Three Things to Consider
Chances are–that if you live on your own–you have at one moment or another weighed the option of renting vs buying a house and the pros and cons associated with both. In the past, the decision for renting vs buying a home was more clear cut. It was almost like a natural right of passage, moving from renting to owning a home in the average American nuclear family. However, as more and more young adults begin to migrate back into the city and remain single longer, the answer to this age old question is less…well…clear cut.
So…without further ado, here are three things to consider when contemplating buying a house vs renting an apartment.
Consider Your Budget – Renting vs Buying a House
When considering renting vs buying a house the variables can be innumerable. So, we’re going to focus only on a few key factors.
You need to find the perfect real estate agent and budget is key. One thing we all learned from the subprime mortgage crisis of 2008 is you need to be like “Invictus,” becoming ‘the master of your fate’ by making sure you understand exactly how much you can afford. Maxing out your cost of living on a projected increase in salary is never a good idea; thus, living beneath your means is always the wisest decision.
Furthermore, you need to understand all the added costs of owning vs renting. Although a rental property lease can differ greatly from lease to lease, often costs of sewer and water are built into your monthly rent. These will 100% be your responsibility as a homeowner which can amount to hundreds of dollars in additional costs each month. In addition, all repairs are generally covered by your landlord or the property owner while renting. That broken fridge or stove you experienced in college…it’s now your problem. Again, all repairs will be your responsibility as a homeowner and–depending on the age of your home–can be substantial. So if you don’t have a significant extra income month-to-month beyond your monthly housing allotment, renting a property could be in your best interest.
If you are considering transitioning from renting to buying a house, we recommend using the financial calculator created by the New York Times in 2014. It is an incredible tool designed to help you understand just how much money you’ll be spending each month. In addition, it’s wise to find out how much the local taxes are in your area of interest and how often do they increase in that district. In 2018, the Coatesville area school board increased school taxes by 5.27%. Those costs are absorbed by the homeowner. Thus, if you live on a very tight, strict budget renting may be your best option and can provide a lot of additional benefits, including flexibility.
DO YOU WANT FLEXIBILITY? THEN RENT!

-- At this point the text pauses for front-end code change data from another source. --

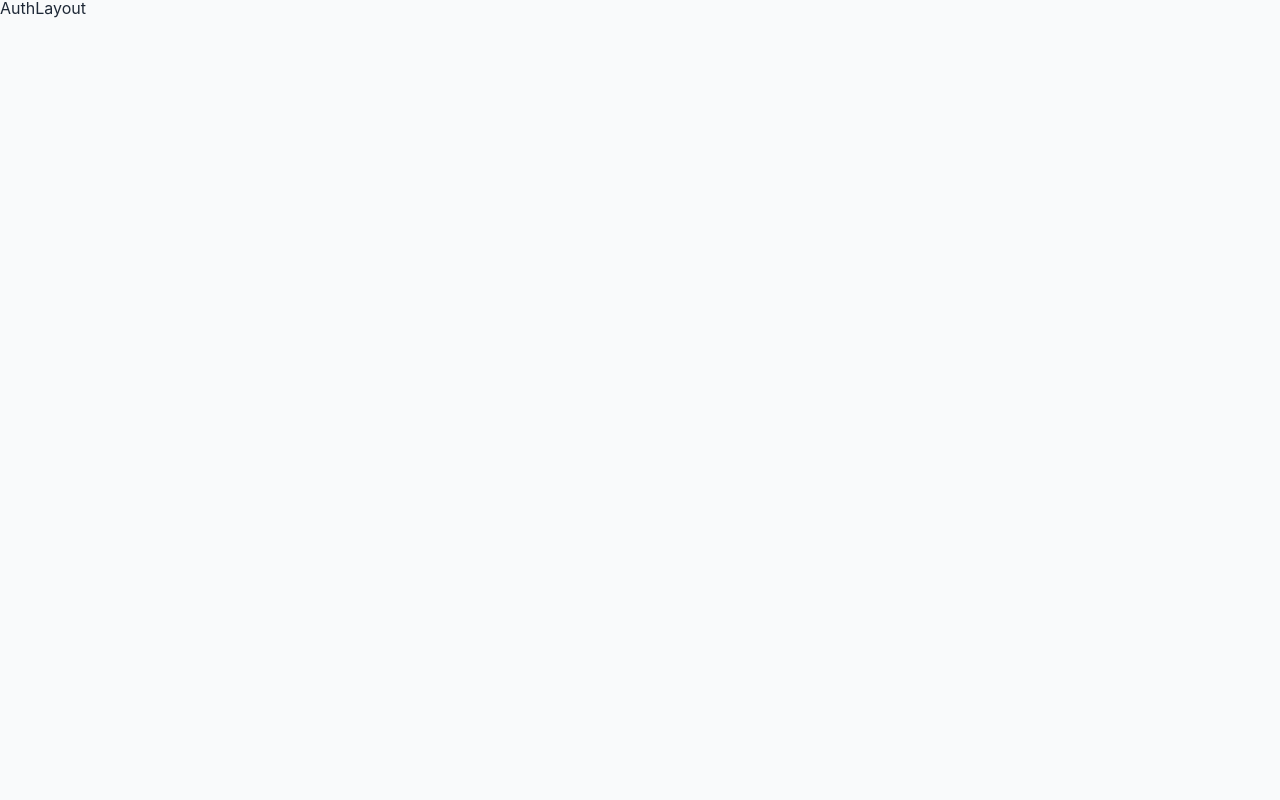
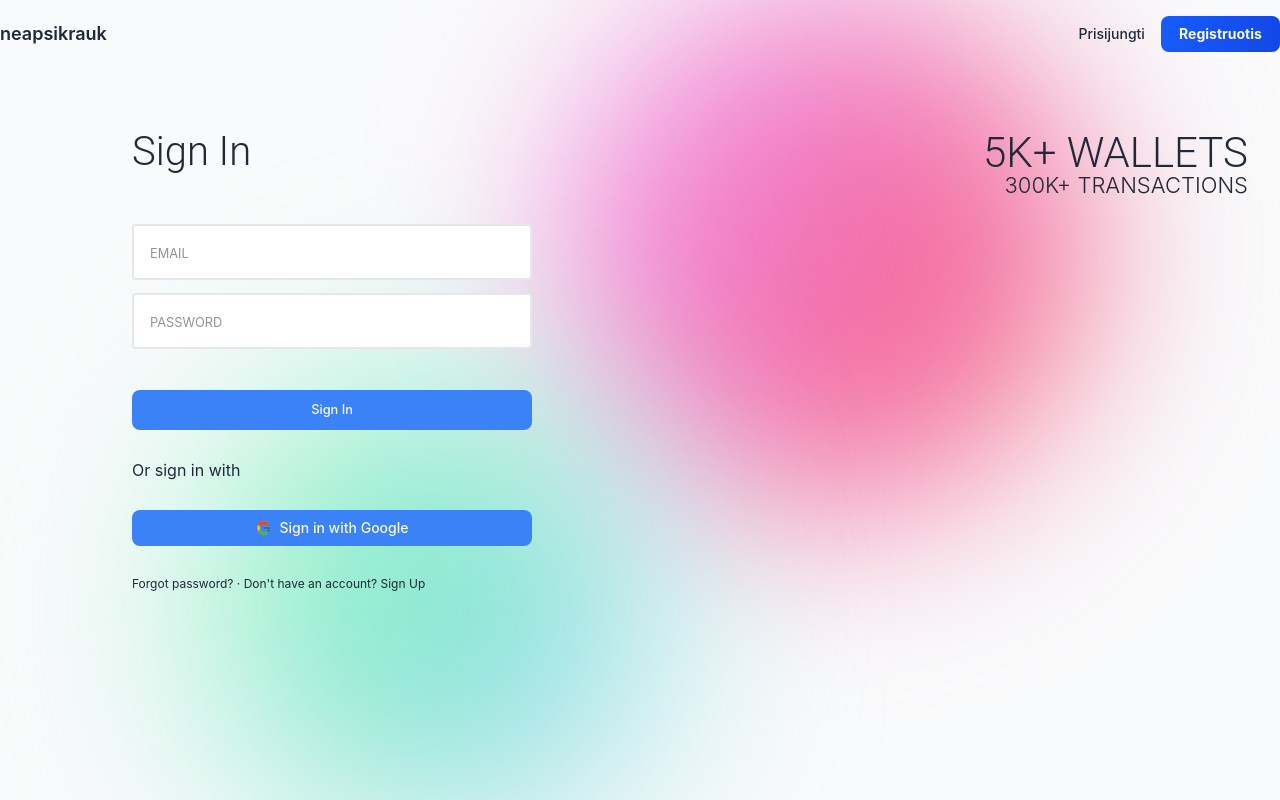
Before and after one commit to RojusDEV/neapsikrauk, a React (Vite) app: page /auth/signin in a window 1280 px wide. Built offline with nearby package versions, Linux system fonts and the light colour scheme.

Commit message:
modified: routes

```diff
--- a/src/routes/Dashboard.tsx
+++ b/src/routes/Dashboard.tsx
@@ -4,6 +4,7 @@ import JobCardLayout from "@/components/layout/JobCardLayout/JobCardLayout";
 import SearchFieldNav from "@/components/SearchField/SearchField";
 import { useState } from "react";
 import { CiFilter } from "react-icons/ci";
+import { NavLink } from "react-router";
 
 const Dashboard = () => {
   const [isFilterOpen, setIsFilterOpen] = useState(false);
@@ -12,7 +13,9 @@ const Dashboard = () => {
       <nav className="dashboard__nav">
         <div className="wrapper">
           <img src={logo} alt="logo" aria-label="logo" className="nav-logo" />
-          <span className="logo-title">neapsikrauk</span>
+          <NavLink to="/" className="logo-title" >
+            neapsikrauk
+          </NavLink>
           <SearchFieldNav
             props={{ className: "", placeholder: "Ieškoti darbo..." }}
           />
--- a/src/routes/Landingpage.tsx
+++ b/src/routes/Landingpage.tsx
@@ -1,13 +1,16 @@
-import Button from "@/components/Button";
+import LandingPageButton from "@/components/Button";
 import FeaturedCards, {
   featureCards,
 } from "@/components/FeaturedCards/FeaturedCards";
+import Header from "@/components/Header/Header";
 import { LandingPageCardWrapper } from "@/components/LandingPageCard/LandingPageCard";
 import PopularCategories from "@/components/PopularCategories/PopularCategories";
 import { CiSearch } from "react-icons/ci";
+
 const Landingpage = () => {
   return (
     <div className="landing-page">
+      <Header />
       <div className="landing-page__wrapper">
         <div className="landing-page__content">
           <div className="content-top">
@@ -34,14 +37,14 @@ const Landingpage = () => {
               </div>
             </form>
             <div className="buttons">
-              <Button
+              <LandingPageButton
                 title="Ieškoti darbo"
                 buttonType="button"
                 label="ieskoti darbo mygtukas"
                 colorPallete="blue"
                 className="animation-pop-out"
               />
-              <Button
+              <LandingPageButton
                 title="Kaip tai veikia?"
                 buttonType="button"
                 label=""
--- a/src/routes/LoginPage.tsx
+++ /dev/null
@@ -1,9 +0,0 @@
-import React from 'react'
-
-const LoginPage = () => {
-  return (
-    <div>LoginPage</div>
-  )
-}
-
-export default LoginPage
--- a/src/routes/auth/SigninPage.tsx
+++ b/src/routes/auth/SigninPage.tsx
@@ -1,5 +1,97 @@
+import { signinUser, signInWithGoogle } from "@/api/auth/authentication";
+import { zodResolver } from "@hookform/resolvers/zod";
+import { useForm } from "react-hook-form";
+import { Link, useNavigate } from "react-router-dom";
+import { z } from "zod";
+import "@/styles/pages/_SignInPage.scss";
+import { useState } from "react";
+import { AuthError } from "@supabase/supabase-js";
+import { Button } from "@/components/ui/button";
+import Header from "@/components/Header/Header";
+import { FcGoogle } from "react-icons/fc";
+
+type SigninProps = {
+  email: string;
+  password: string;
+};
 const SigninPage = () => {
-  return <div>SigninPage</div>;
+  const [SigninError, setSigninError] = useState<AuthError | null>(null);
+
+  const SigninSchema = z.object({
+    email: z.email(),
+    password: z.string(),
+  });
+
+  const navigate = useNavigate();
+
+  type SigninSchema = z.infer<typeof SigninSchema>;
+
+  const {
+    register,
+    handleSubmit,
+    formState: { errors },
+  } = useForm<SigninSchema>({
+    resolver: zodResolver(SigninSchema),
+  });
+
+  const handleSignin = async (data: SigninProps) => {
+    const { error } = await signinUser(data);
+    if (!error) {
+      navigate("/dashboard");
+    }
+    setSigninError(error);
+  };
+
+  return (
+    <div className="Signin-page">
+      <Header />
+      <main className="Signin-page-wrapper">
+        <div className="Signin-page-wrapper-top">
+          <h1 className="Signin-page-heading">Sign In</h1>
+          <hr className="side-line" />
+          <div className="Signin-page-form-wrapper">
+            <p className="Signin-page-paragraph">
+              Secure solution for your digital money
+            </p>
+            <form
+              className="Signin-page-form"
+              onSubmit={handleSubmit((data) => handleSignin(data))}
+            >
+              <input type="text" placeholder="email" {...register("email")} />
+              {errors.email && <span>{errors.email.message}</span>}
+              <input
+                type="password"
+                placeholder="password"
+                className="passwordInput"
+                {...register("password")}
+              />
+              {SigninError ? (
+                <span className="error-message">{SigninError.message}</span>
+              ) : (
+                ""
+              )}
+              <Button className="SigninBtn" type="submit" size="lg" variant="default">
+                <span>Sign In</span>
+              </Button>
+            </form>
+          </div>
+          <span>Or sign in with</span>
+          <Button variant="default" onClick={signInWithGoogle}>
+            <FcGoogle />
+            Sign in with Google
+          </Button>
+          <span className="Signin-message">
+            Forgot password? · Don't have an account?{" "}
+            <Link to="/auth/signup">Sign Up</Link>
+          </span>
+        </div>
+        <div className="testimonial">
+          <h2 className="testimonial-primary">5K+ WALLETS</h2>
+          <span className="testimonial-secondary">300K+ TRANSACTIONS</span>
+        </div>
+      </main>
+    </div>
+  );
 };
 
 export default SigninPage;
--- a/src/routes/auth/SignupPage.tsx
+++ b/src/routes/auth/SignupPage.tsx
@@ -1,7 +1,84 @@
+import Header from "@/components/Header/Header";
+import { useForm } from "react-hook-form";
+import { Link, redirect } from "react-router-dom";
+import { signupUser } from "@/api/auth/authentication";
+
+type GenderEnum = "female" | "male";
+
+type inputs = {
+  full_name: string;
+  email: string;
+  password: string;
+  gender: GenderEnum;
+};
+
 const SignupPage = () => {
+  const {
+    register,
+    handleSubmit,
+    formState: { errors },
+  } = useForm<inputs>();
+
+  const handleSignup = async (data: inputs) => {
+    const { error } = await signupUser(data);
+    if (!error) {
+      redirect("/dashboard");
+    }
+  };
+
   return (
-    <div>SignupPage</div>
-  )
-}
+    <div className="signup-page">
+      <Header />
+      <main className="signup-page-wrapper">
+        <div className="signup-page-wrapper-top">
+          <h1 className="signup-page-heading">Sign Up</h1>
+          <hr className="side-line" />
+          <div className="signup-page-form-wrapper">
+            <p className="signup-page-paragraph">
+              Secure solution for your digital money
+            </p>
+            <form
+              className="signup-page-form"
+              onSubmit={handleSubmit((data) => handleSignup(data))}
+            >
+              <input
+                type="text"
+                id="name-field"
+                {...register("full_name")}
+                placeholder="Full Name"
+              />
+              {errors.full_name && <span>{errors.full_name?.message}</span>}
+              <input
+                type="text"
+                id="email-field"
+                {...register("email")}
+                placeholder="email"
+              />
+              {errors.email && <span>{errors.email?.message}</span>}
+              <input
+                type="password"
+                className="passwordInput"
+                {...register("password")}
+                placeholder="Choose A Password"
+                id="password-field"
+              />
+              {errors.password && <span>{errors.password?.message}</span>}
+              <button type="submit" className="createAccountBtn">
+                CREATE ACCOUNT
+              </button>
+            </form>
+          </div>
+          <span className="forgot-password-link">
+            <Link to="/auth/signup">Forgot password</Link>
+          </span>
+        </div>
+        {/* <div className="testimonial">
+          <h2 className="testimonial-primary">5K+ WALLETS</h2>
+          <span className="testimonial-secondary">300K+ TRANSACTIONS</span>
+        </div> */}
+      </main>
+    </div>
+  );
+};
 
-export default SignupPage
+export default SignupPage;
--- a/src/routes/layout/AuthLayout.tsx
+++ b/src/routes/layout/AuthLayout.tsx
@@ -1,8 +1,10 @@
-import React from 'react'
+import { Outlet } from "react-router-dom";
 
 const AuthLayout = () => {
   return (
-    <div>AuthLayout</div>
+    <div>
+      <Outlet />
+    </div>
   )
 }
 
```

The fact of the matter is buying a home is a major investment, not only financially but also on your time, mental health, and overall quality of life. More than likely your mortgage will be between 20 and 30 years; meaning, you are certainly tied down and planning to stay put for a long time. Of course you always have the option to sell, but you are forfeiting the closing costs on the property and the costs of inspections.
Also, age is a distinguishing factor when considering renting vs buying a house. According to the Bureau of Labor and Statistics, Americans between the ages of 25 and 34 are only staying at an employer on an average 2.8 years. So, if you are unsure of your career, or feel like your current position is simply ‘a stepping stone,’ then renting is your best option as lease agreements are generally for 12 months with the option of renewal.
As you can see, renting has its many benefits; however, there are some strong reasons as to why purchasing a home can be truly beneficial.
ARE YOU INTERESTED IN BUILDING EQUITY? THEN BUY!
Many will say, “renting a property is like throwing money out the window.” That couldn’t be further from the truth! You are 100% being provided something for your money; a roof over your head is an absolute necessity that needs to be afforded by whatever means. Nevertheless, if you are looking to build equity within your living arrangement then buying is definitely the way to go, especially if you’re looking to purchase a home in an area that is ‘up-and-coming’ or historically experiences significant home price growth rates.
SO, “SHOULD YOU RENT OR BUY?”
As mentioned in the first of paragraph in this blog, the answer to this question isn’t as clear cut these days. You have to weigh your options and discover which path you want to pursue. In addition, there is also the “rent to buy” option which are rarer but a very distinct option and opportunity. Historically, the rent is higher in these opportunities than the going rate for the area which is designed to make up for the rent credit you receive. Nevertheless, it is an option and could provide you with a happy medium when considering renting vs buying a house.